If your high school or college has a radio or television station, volunteer to work on the staff. You can also look for part-time or summer jobs at local radio or television stations. You may not be able to plan the programming at a local station, but you will see how a station works and be able to make contacts with those in the field. If you can't find a job at a local station, at least arrange for a visit and ask to talk to the personnel. You may be able to "shadow" a program director for a day—that is, follow that director for the workday and see what his or her job entails.
Program directors plan and schedule program material for radio and television stations and networks. They work in both commercial and public broadcasting and may be employed by individual radio or television stations, regional or national networks, or cable television systems.
Program directors oversee material including entertainment programs, public service programs, newscasts, sportscasts, and commercial announcements. Program directors decide what material is broadcast and when it is scheduled; they work with other staff members to develop programs and buy programs from independent producers.

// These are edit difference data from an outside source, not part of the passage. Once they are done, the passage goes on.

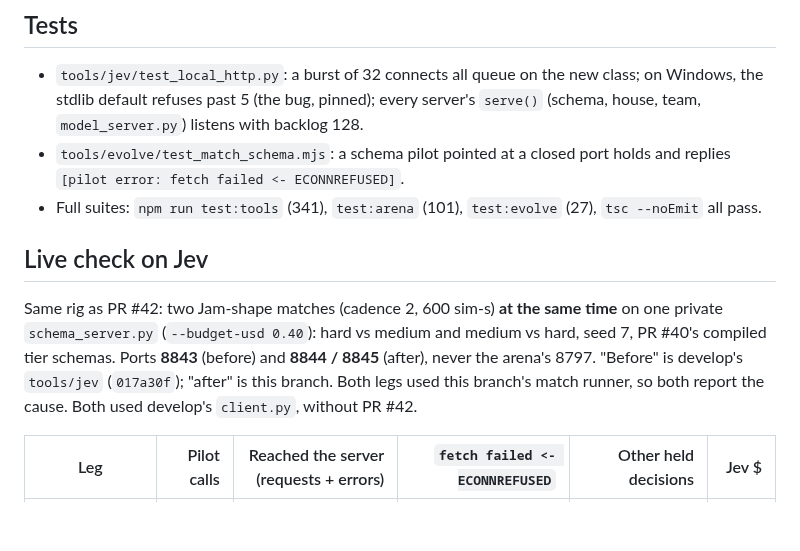
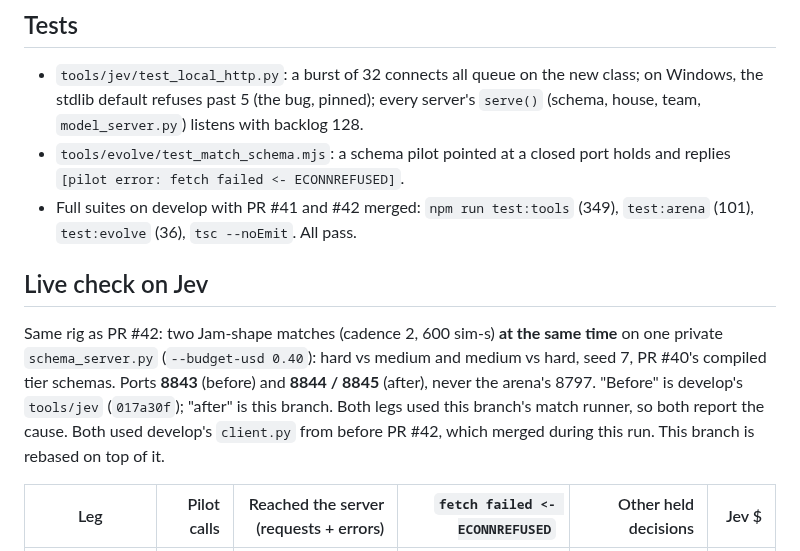
Before and after one commit to kumouri/promptlane, a Markdown page: runs/jev-server-backlog-2026-09-30.md, the part around the change. Drawn GitHub-style; blank space fills up the shorter version.

Commit message:
docs(jev): backlog write-up records the rebase onto PR #42
🐦

Co-Authored-By: Claude Opus 5.5 <noreply@anthropic.com>

```diff
--- a/runs/jev-server-backlog-2026-09-30.md
+++ b/runs/jev-server-backlog-2026-09-30.md
@@ -59,8 +59,8 @@ The keep-alive/agent-limit theory on the client side doesn't fit. Every failure
   team, `model_server.py`) listens with backlog 128.
 - `tools/evolve/test_match_schema.mjs`: a schema pilot pointed at a closed port holds and replies
   `[pilot error: fetch failed <- ECONNREFUSED]`.
-- Full suites: `npm run test:tools` (341), `test:arena` (101), `test:evolve` (27), `tsc --noEmit`
-  all pass.
+- Full suites on develop with PR #41 and #42 merged: `npm run test:tools` (349), `test:arena` (101),
+  `test:evolve` (36), `tsc --noEmit`. All pass.
 
 ## Live check on Jev
 
@@ -68,7 +68,8 @@ Same rig as PR #42: two Jam-shape matches (cadence 2, 600 sim-s) **at the same t
 private `schema_server.py` (`--budget-usd 0.40`): hard vs medium and medium vs hard, seed 7, PR #40's
 compiled tier schemas. Ports **8843** (before) and **8844 / 8845** (after), never the arena's 8797.
 "Before" is develop's `tools/jev` (`017a30f`); "after" is this branch. Both legs used this branch's
-match runner, so both report the cause. Both used develop's `client.py`, without PR #42.
+match runner, so both report the cause. Both used develop's `client.py` from before PR #42, which
+merged during this run. This branch is rebased on top of it.
 
 | Leg | Pilot calls | Reached the server (requests + errors) | `fetch failed <- ECONNREFUSED` | Other held decisions | Jev $ |
 |---|---:|---:|---:|---:|---:|
```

They are guided by such factors as the budget available for program material, the audience their station or network seeks to attract, their organization's policies on content and other matters, and the kinds of products advertised in the various commercial announcements.
In addition, program directors may set up schedules for the program staff, audition and hire announcers and other on-air personnel, and assist the sales department in negotiating contracts with sponsors of commercial announcements. The duties of individual program directors are determined by such factors as whether they work in radio or television, for a small or large organization, for one station or a network, or in a commercial or public operation.
At small radio stations the owner or manager may be responsible for programming, but at larger radio stations and at television stations the staff usually includes a program director. At medium to large radio and television stations the program director usually has a staff that includes such personnel as music librarians, music directors, editors for recorded segments, and writers. Some stations and networks employ public service directors. It is the responsibility of these individuals to plan and schedule radio or television public service programs and announcements in such fields as education, religion, and civic and government affairs. Networks often employ broadcast operations directors, who coordinate the activities of the personnel who prepare network program schedules, review program schedules, issue daily corrections, and advise affiliated stations on their schedules.
Program directors must carefully coordinate the various elements for a station while keeping in tune with the listeners, viewers, advertisers, and sponsors.
Other managers in radio and television broadcasting include production managers, operations directors, news directors, and sports directors. The work of program directors usually does not include the duties of radio directors or television directors, who direct rehearsals and integrate all the elements of a performance.